---------- Supplied records

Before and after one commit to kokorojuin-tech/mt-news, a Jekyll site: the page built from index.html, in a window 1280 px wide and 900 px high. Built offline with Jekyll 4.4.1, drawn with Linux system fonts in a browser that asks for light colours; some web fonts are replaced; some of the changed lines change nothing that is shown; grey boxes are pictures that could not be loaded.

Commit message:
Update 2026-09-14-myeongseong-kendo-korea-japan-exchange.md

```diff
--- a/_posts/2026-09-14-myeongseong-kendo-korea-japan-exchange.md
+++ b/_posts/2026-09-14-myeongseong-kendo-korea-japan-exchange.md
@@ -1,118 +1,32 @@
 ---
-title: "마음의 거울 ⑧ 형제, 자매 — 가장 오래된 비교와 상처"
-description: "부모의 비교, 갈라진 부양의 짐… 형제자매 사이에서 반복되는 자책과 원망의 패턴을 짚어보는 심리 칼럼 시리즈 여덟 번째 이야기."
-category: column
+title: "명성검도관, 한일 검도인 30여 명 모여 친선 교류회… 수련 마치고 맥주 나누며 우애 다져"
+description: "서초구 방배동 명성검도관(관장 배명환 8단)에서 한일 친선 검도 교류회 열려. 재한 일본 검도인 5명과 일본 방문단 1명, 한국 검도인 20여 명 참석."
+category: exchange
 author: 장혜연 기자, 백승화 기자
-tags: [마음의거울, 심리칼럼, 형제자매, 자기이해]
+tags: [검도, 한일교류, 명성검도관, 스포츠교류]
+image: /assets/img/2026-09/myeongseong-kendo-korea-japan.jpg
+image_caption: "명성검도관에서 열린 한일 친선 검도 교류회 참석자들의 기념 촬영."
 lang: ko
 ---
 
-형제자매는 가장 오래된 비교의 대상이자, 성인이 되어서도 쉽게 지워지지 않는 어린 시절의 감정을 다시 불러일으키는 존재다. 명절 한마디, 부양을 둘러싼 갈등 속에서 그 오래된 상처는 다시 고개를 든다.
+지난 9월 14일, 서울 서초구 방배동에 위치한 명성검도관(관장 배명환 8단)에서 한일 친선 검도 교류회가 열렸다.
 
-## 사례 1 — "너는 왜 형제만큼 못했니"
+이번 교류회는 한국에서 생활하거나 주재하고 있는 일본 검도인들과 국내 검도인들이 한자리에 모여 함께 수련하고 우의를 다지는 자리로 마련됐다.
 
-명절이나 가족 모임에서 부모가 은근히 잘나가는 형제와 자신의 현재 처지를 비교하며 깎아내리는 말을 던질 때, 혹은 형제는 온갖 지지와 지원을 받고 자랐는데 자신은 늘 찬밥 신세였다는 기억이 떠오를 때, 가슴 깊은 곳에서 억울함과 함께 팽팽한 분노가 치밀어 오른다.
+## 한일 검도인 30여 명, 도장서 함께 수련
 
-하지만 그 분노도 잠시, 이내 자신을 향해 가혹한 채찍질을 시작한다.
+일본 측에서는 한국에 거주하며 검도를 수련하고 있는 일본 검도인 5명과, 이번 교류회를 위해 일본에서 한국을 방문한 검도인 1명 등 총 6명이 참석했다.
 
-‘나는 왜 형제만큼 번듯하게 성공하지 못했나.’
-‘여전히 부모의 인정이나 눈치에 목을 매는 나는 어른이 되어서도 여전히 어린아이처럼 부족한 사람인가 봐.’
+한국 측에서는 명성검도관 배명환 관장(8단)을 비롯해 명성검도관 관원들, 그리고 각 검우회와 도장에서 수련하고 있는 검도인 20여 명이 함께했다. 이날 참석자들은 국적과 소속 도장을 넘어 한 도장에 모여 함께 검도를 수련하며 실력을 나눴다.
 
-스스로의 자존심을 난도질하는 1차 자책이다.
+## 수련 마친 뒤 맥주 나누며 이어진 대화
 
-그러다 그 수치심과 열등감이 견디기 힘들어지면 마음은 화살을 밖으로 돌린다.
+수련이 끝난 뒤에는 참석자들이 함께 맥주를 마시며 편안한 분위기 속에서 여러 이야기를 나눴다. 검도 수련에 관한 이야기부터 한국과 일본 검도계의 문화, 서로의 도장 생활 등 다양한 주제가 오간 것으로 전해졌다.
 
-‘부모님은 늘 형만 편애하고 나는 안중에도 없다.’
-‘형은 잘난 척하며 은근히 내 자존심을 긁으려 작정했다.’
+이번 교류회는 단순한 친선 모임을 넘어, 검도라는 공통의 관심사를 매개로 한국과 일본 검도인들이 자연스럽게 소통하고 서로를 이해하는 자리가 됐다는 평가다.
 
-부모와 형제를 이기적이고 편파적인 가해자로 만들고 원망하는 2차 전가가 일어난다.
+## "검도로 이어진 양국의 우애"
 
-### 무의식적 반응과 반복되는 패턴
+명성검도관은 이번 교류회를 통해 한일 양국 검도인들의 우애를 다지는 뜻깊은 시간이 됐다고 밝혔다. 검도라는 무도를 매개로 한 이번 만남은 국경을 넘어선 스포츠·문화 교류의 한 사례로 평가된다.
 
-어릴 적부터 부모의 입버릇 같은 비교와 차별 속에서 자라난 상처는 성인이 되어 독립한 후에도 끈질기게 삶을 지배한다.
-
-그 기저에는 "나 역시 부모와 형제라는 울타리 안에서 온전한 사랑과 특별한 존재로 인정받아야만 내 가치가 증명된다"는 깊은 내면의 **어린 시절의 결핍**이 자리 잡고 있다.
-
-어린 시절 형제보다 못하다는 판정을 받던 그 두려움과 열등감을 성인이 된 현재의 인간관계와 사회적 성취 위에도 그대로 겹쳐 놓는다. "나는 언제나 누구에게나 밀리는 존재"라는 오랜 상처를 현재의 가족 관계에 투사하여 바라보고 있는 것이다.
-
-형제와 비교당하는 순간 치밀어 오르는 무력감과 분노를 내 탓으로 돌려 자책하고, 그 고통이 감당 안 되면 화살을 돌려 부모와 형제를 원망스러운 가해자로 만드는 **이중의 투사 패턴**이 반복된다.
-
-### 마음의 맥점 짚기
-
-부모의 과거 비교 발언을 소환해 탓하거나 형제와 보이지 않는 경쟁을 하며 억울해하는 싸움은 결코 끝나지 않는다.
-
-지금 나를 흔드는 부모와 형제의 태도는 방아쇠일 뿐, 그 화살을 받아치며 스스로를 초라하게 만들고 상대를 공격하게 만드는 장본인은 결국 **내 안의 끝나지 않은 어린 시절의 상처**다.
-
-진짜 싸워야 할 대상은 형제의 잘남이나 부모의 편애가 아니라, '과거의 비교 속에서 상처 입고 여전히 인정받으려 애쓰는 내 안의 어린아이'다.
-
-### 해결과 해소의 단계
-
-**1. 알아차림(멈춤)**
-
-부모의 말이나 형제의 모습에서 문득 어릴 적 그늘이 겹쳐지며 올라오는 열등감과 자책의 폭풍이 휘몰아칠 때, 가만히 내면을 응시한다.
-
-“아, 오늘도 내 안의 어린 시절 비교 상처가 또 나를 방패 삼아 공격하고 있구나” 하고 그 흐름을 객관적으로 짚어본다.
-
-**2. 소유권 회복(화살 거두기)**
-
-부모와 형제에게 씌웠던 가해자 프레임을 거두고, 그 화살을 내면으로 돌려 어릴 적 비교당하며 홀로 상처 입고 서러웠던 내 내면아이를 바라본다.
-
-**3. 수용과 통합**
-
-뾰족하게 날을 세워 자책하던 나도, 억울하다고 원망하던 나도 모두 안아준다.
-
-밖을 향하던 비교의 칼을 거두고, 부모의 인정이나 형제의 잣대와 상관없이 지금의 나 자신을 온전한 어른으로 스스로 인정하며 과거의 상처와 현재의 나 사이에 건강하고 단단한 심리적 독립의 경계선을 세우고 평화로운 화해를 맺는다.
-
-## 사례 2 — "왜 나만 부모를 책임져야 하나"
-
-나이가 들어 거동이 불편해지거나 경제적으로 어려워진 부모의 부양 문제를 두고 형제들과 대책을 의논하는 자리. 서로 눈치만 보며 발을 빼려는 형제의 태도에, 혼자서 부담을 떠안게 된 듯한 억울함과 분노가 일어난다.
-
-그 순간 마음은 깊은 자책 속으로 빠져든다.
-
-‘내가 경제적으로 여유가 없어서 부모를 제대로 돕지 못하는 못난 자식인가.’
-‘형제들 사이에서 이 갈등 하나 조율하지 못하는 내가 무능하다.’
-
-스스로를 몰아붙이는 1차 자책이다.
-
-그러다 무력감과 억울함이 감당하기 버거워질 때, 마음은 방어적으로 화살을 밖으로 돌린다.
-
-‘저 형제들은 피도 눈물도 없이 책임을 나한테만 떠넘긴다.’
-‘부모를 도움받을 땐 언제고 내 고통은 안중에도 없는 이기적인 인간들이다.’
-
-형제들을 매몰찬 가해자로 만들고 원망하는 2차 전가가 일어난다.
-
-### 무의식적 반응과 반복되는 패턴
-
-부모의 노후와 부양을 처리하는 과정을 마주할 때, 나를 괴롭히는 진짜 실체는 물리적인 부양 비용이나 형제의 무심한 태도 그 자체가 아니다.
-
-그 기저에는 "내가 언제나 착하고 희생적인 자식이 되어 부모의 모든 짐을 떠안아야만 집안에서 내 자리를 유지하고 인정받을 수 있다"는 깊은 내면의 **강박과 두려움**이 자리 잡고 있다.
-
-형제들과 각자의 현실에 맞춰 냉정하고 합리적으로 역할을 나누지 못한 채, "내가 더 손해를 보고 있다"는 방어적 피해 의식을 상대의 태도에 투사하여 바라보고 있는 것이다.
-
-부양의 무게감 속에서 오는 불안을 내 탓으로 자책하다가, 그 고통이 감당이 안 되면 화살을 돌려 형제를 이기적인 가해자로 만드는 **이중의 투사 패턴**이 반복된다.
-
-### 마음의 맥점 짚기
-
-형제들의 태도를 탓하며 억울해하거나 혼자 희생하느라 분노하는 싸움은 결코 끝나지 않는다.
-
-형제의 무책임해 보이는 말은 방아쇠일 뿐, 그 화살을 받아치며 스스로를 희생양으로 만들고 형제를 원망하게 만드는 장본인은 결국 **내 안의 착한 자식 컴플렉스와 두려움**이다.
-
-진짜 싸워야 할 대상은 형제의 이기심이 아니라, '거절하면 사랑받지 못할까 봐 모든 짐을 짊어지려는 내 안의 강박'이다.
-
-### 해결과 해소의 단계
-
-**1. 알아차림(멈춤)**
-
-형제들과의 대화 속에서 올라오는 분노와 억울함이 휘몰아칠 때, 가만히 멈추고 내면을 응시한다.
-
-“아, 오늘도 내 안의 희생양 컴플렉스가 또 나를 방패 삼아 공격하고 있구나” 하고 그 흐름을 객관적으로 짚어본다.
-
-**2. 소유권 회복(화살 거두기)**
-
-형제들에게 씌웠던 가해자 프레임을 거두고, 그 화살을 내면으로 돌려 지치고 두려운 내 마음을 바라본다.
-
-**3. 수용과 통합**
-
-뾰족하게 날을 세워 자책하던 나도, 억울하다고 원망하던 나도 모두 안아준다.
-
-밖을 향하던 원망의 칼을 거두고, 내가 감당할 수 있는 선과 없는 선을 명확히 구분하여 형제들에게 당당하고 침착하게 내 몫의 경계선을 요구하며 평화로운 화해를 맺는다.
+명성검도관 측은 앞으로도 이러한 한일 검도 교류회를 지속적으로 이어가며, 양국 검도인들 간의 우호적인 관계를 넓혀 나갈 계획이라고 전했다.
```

--------------------

■ Problem to work on ■
From the entries above, show each line that includes the string "자존심을".

■ Written response ■
-스스로의 자존심을 난도질하는 1차 자책이다.
-‘형은 잘난 척하며 은근히 내 자존심을 긁으려 작정했다.’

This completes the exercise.